The Independent Chief Inspector of Borders and Immigration, David Bolt, issued a report on the effectiveness and handling of asylum claims by Home office
The report states that this inspection is important as every decision is “life changing”.
The inspection focused on four areas, namely registering an asylum claim, the decision making process, decision quality and progress of implementing recommendation from previous inspections.
The report also mentions about the Next Generation Casework Project:
“During 2016-17, AIC senior managers had recognised the need for remedial action to reduce the size of the ‘Initial Decision WiP’, and a plan (the Next Generation Casework project) was developed to recruit 140 new DMs for a period of 12 months to concentrate on the non-straightforward claims. The project was also intended to develop and test new ways of working.”
The report states that if this project succeeds it will dramatically improve the Home Office’s effectiveness and handling of asylum claims.
The Home Office struggles to keep on top of the applications it receives according to the independent Chief Inspector.
There was an increase in the number of claims awaiting a decision increased in the year ending 31 March 2017. However the number of claims made was lower by 5981 (19.7 %), than had been recorded previously.
The Home Office says that they plan to make improvements.
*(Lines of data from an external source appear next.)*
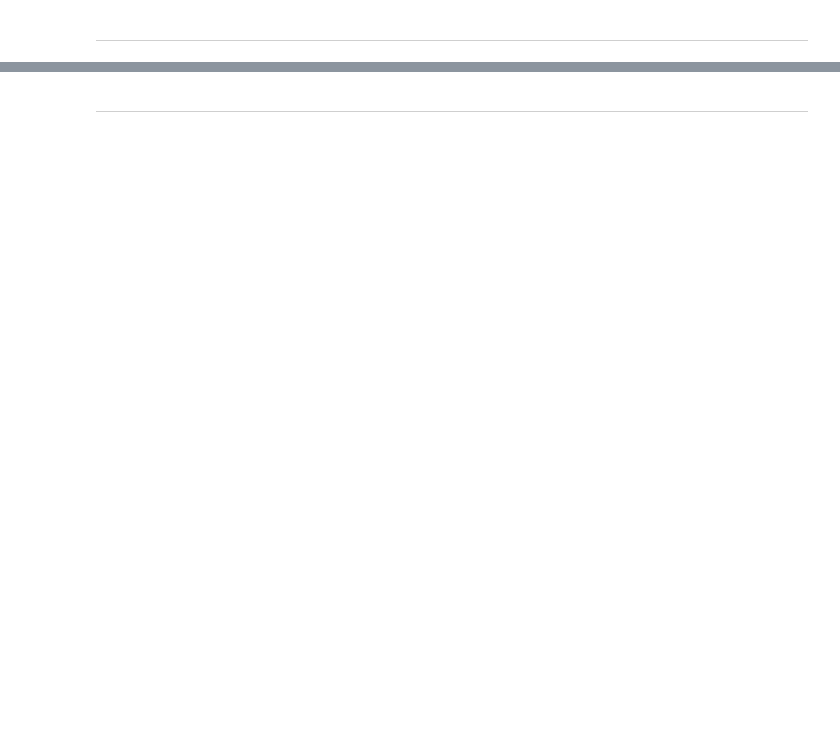
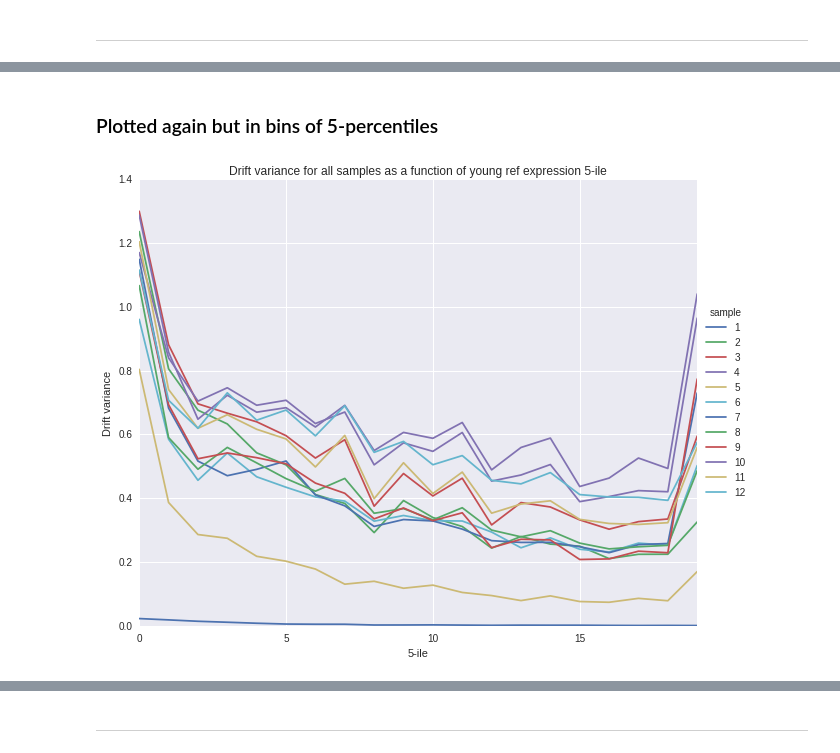
Before and after one commit to veleritas/ageing, a Jupyter notebook: analysis/PMID26623667/filtered_transcriptome.ipynb, the cells around one changed output, grey strips where cells are left out. Cells and saved outputs as stored; diff of their text form; code cells hidden in the pictures; blank space fills up the shorter version.

```diff
--- a/analysis/PMID26623667/filtered_transcriptome.ipynb
+++ b/analysis/PMID26623667/filtered_transcriptome.ipynb
@@ -145,0 +193,18 @@ g.map(sns.violinplot, "decile", "drift")
+# %% [markdown]
+### Plotted again but in bins of 5-percentiles
+# %%
+res = pd.DataFrame(
+    [
+        (sample, decile, df["trans_drift"].var())
+        for (sample, decile), df in sub.groupby(["sample", "5_ile"])
+    ],
+    columns = ["sample", "decile", "drift_var"]
+).pivot("decile", "sample", "drift_var")
+
+ax = res.plot(kind = "line", figsize = (10, 8))
+ax.set_title("Drift variance for all samples as a function of young ref expression 5-ile")
+ax.legend(title = "sample", loc = "center left", bbox_to_anchor = (1, 0.5))
+ax.set_ylabel("Drift variance")
+ax.set_xlabel("5-ile");
+# %% [output]
+[figure, added]
```
Also changed, not shown: parts of 63 cells of this notebook.
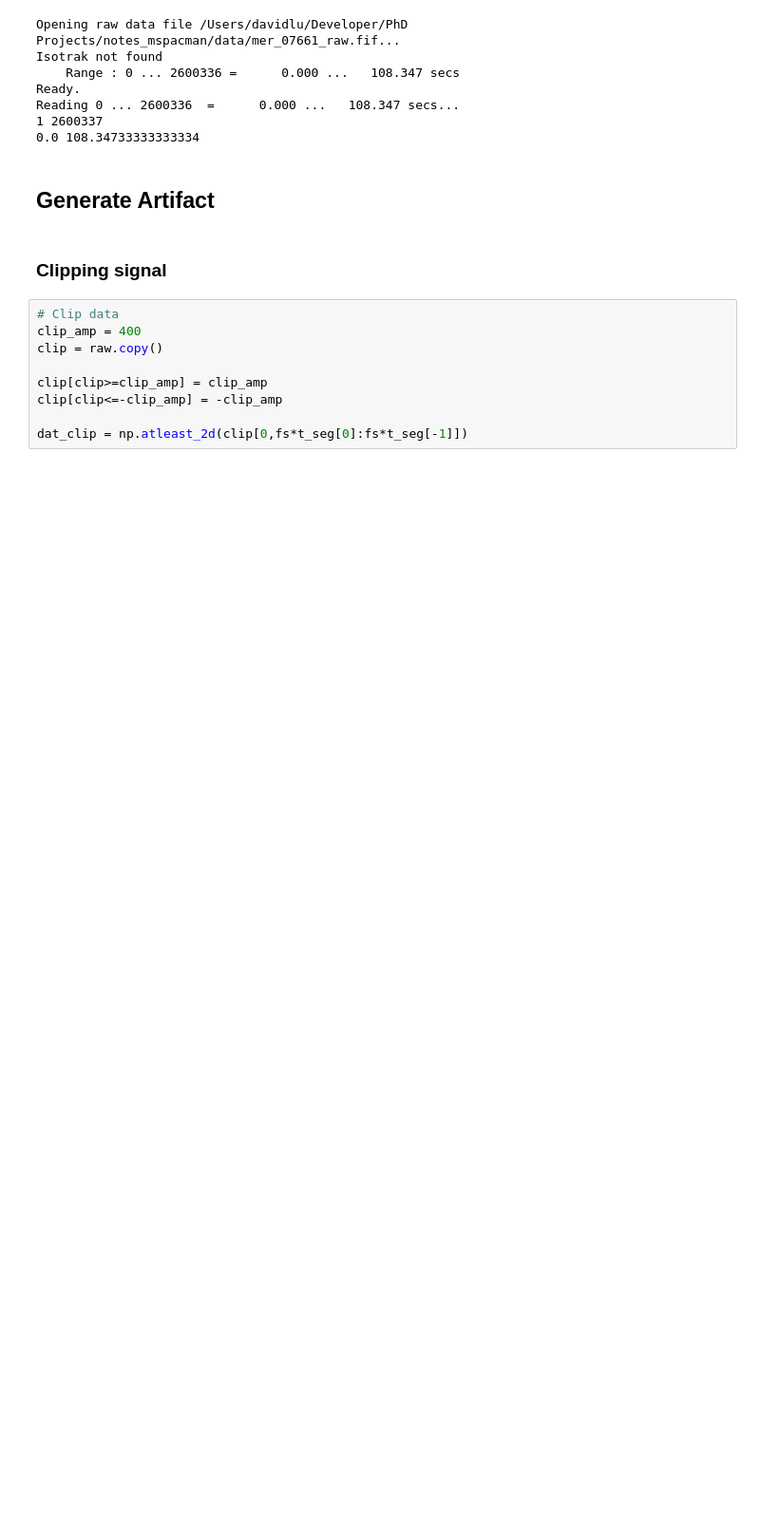
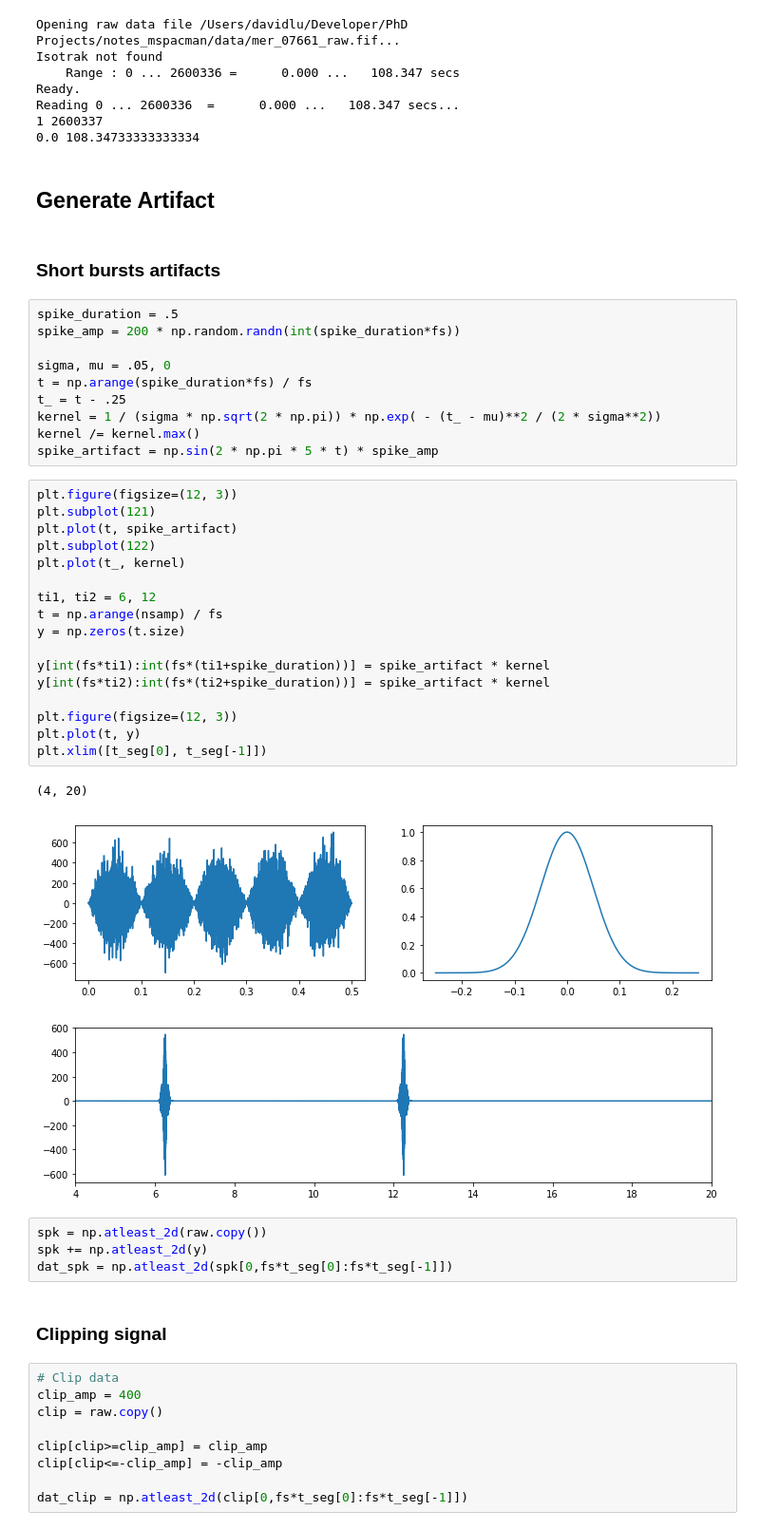
Before and after one commit to pgodefroy/notes_mspacman, a Jupyter notebook: Notes_PAC_Artifacts.ipynb, the cells around one changed output. Shown: that part at 95% size. Saved outputs shown, nothing was run; the diff lists cells and outputs as text; blank space fills up the shorter version.

```diff
--- a/Notes_PAC_Artifacts.ipynb
+++ b/Notes_PAC_Artifacts.ipynb
@@ -50,6 +50,43 @@ Reading 0 ... 2600336  =      0.000 ...   108.347 secs...
 0.0 108.34733333333334
 # %% [markdown]
 ## Generate Artifact
+# %% [markdown]
+### Short bursts artifacts
+# %%
+spike_duration = .5
+spike_amp = 200 * np.random.randn(int(spike_duration*fs))
+
+sigma, mu = .05, 0
+t = np.arange(spike_duration*fs) / fs
+t_ = t - .25
+kernel = 1 / (sigma * np.sqrt(2 * np.pi)) * np.exp( - (t_ - mu)**2 / (2 * sigma**2))
+kernel /= kernel.max()
+spike_artifact = np.sin(2 * np.pi * 5 * t) * spike_amp
+# %%
+plt.figure(figsize=(12, 3))
+plt.subplot(121)
+plt.plot(t, spike_artifact)
+plt.subplot(122)
+plt.plot(t_, kernel)
+
+ti1, ti2 = 6, 12
+t = np.arange(nsamp) / fs
+y = np.zeros(t.size)
+
+y[int(fs*ti1):int(fs*(ti1+spike_duration))] = spike_artifact * kernel
+y[int(fs*ti2):int(fs*(ti2+spike_duration))] = spike_artifact * kernel
+
+plt.figure(figsize=(12, 3))
+plt.plot(t, y)
+plt.xlim([t_seg[0], t_seg[-1]])
+# %% [output]
+(4, 20)
+[figure, added]
+[figure, added]
+# %%
+spk = np.atleast_2d(raw.copy())
+spk += np.atleast_2d(y)
+dat_spk = np.atleast_2d(spk[0,fs*t_seg[0]:fs*t_seg[-1]])
 # %% [markdown]
 ### Clipping signal
 # %%
```
Also changed, not shown: parts of 15 cells of this notebook, 1 other file.
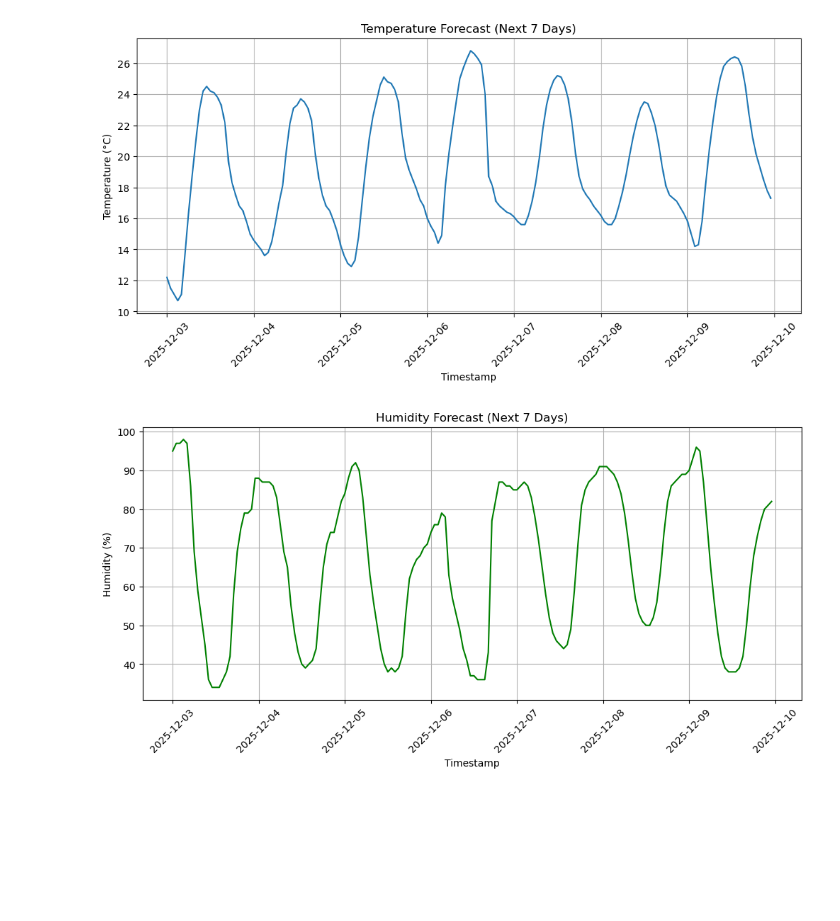
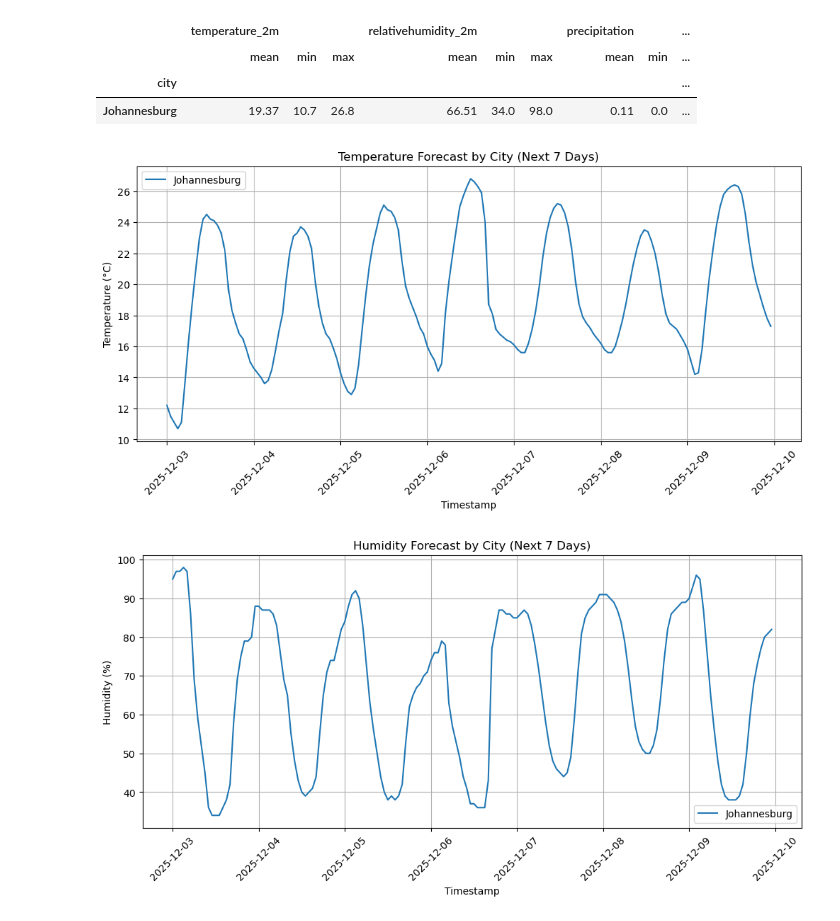
Before and after one commit to Vambane/weather_etl_project, a Jupyter notebook: notebooks/weather_analysis.ipynb, the cells around one changed output. Cells and saved outputs as stored; diff of their text form; code cells hidden in the pictures; blank space fills up the shorter version.

Commit message:
Add multi-city weather support and docs

```diff
--- a/notebooks/weather_analysis.ipynb
+++ b/notebooks/weather_analysis.ipynb
@@ -34,0 +15,13 @@ df.describe()
+# %%
+# Load hourly weather data for all configured cities
+weather_query = '''
+    SELECT *
+    FROM weather_hourly
+    ORDER BY city, timestamp
+'''
+
+df = conn.execute(weather_query).df()
+
+available_cities = sorted(df["city"].unique())
+# print(f"Loaded {len(df)} rows for cities: {', '.join(available_cities)}")
+df.tail()
@@ -35,23 +35,42 @@ df.describe()
+# %%
+# Basic summary stats per city
+summary = (
+    df.groupby("city")[["temperature_2m", "relativehumidity_2m", "precipitation"]]
+    .agg(["mean", "min", "max"])
+    .round(2)
+)
+summary
+# %% [output]
+|  | temperature_2m |  |  | relativehumidity_2m |  |  | precipitation |  | ... |
+|  | mean | min | max | mean | min | max | mean | min | ... |
+| city |  |  |  |  |  |  |  |  | ... |
+| Johannesburg | 19.37 | 10.7 | 26.8 | 66.51 | 34.0 | 98.0 | 0.11 | 0.0 | ... |
 # %%
-plt.figure(figsize=(12,5))
-plt.plot(df["timestamp"], df["temperature_2m"])
-plt.title("Temperature Forecast (Next 7 Days)")
+# Temperature comparison across cities
+plt.figure(figsize=(12, 5))
+for city, city_df in df.groupby("city"):
+    plt.plot(city_df["timestamp"], city_df["temperature_2m"], label=city)
+plt.title("Temperature Forecast by City (Next 7 Days)")
 plt.xlabel("Timestamp")
 plt.ylabel("Temperature (°C)")
 plt.xticks(rotation=45)
+plt.legend()
 plt.grid(True)
 plt.show()
 # %% [output]
-[figure, old version]
+[figure, new version]
 # %%
-plt.figure(figsize=(12,5))
-plt.plot(df["timestamp"], df["relativehumidity_2m"], color='green')
-plt.title("Humidity Forecast (Next 7 Days)")
+# Humidity comparison across cities
+plt.figure(figsize=(12, 5))
+for city, city_df in df.groupby("city"):
+    plt.plot(city_df["timestamp"], city_df["relativehumidity_2m"], label=city)
+plt.title("Humidity Forecast by City (Next 7 Days)")
 plt.xlabel("Timestamp")
 plt.ylabel("Humidity (%)")
 plt.xticks(rotation=45)
+plt.legend()
 plt.grid(True)
 plt.show()
 # %% [output]
-[figure, old version]
+[figure, new version]
 # %%
```
Also changed, not shown: parts of 12 cells of this notebook, 16 other files.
However according to the Chief inspector these need to be accelerated otherwise it will add further problems to the existing situation.
Although the Home Office had hired more decision makers by March 2017, these decision makers did not feel adequately trained and had to rely on more experienced colleagues.
The Home Office’s own internal quality assurance process used in the 2016-2017, shows that 24% of the files assessed were below “satisfactory”. This seems to agree with the independent report as it appears that the Home Office is struggling.
The Independent Chief Inspector’s report, identified room for improvement in a third of the randomly selected cases and half of the selected cases had grammatical mistakes in them.
The report makes 7 recommendations, in order for the Home Office to improve their service.
The link to the full report is here: https://www.gov.uk/government/uploads/system/uploads/attachment_data/file/662769/An_Inspection_of_Asylum_intake_and_casework.pdf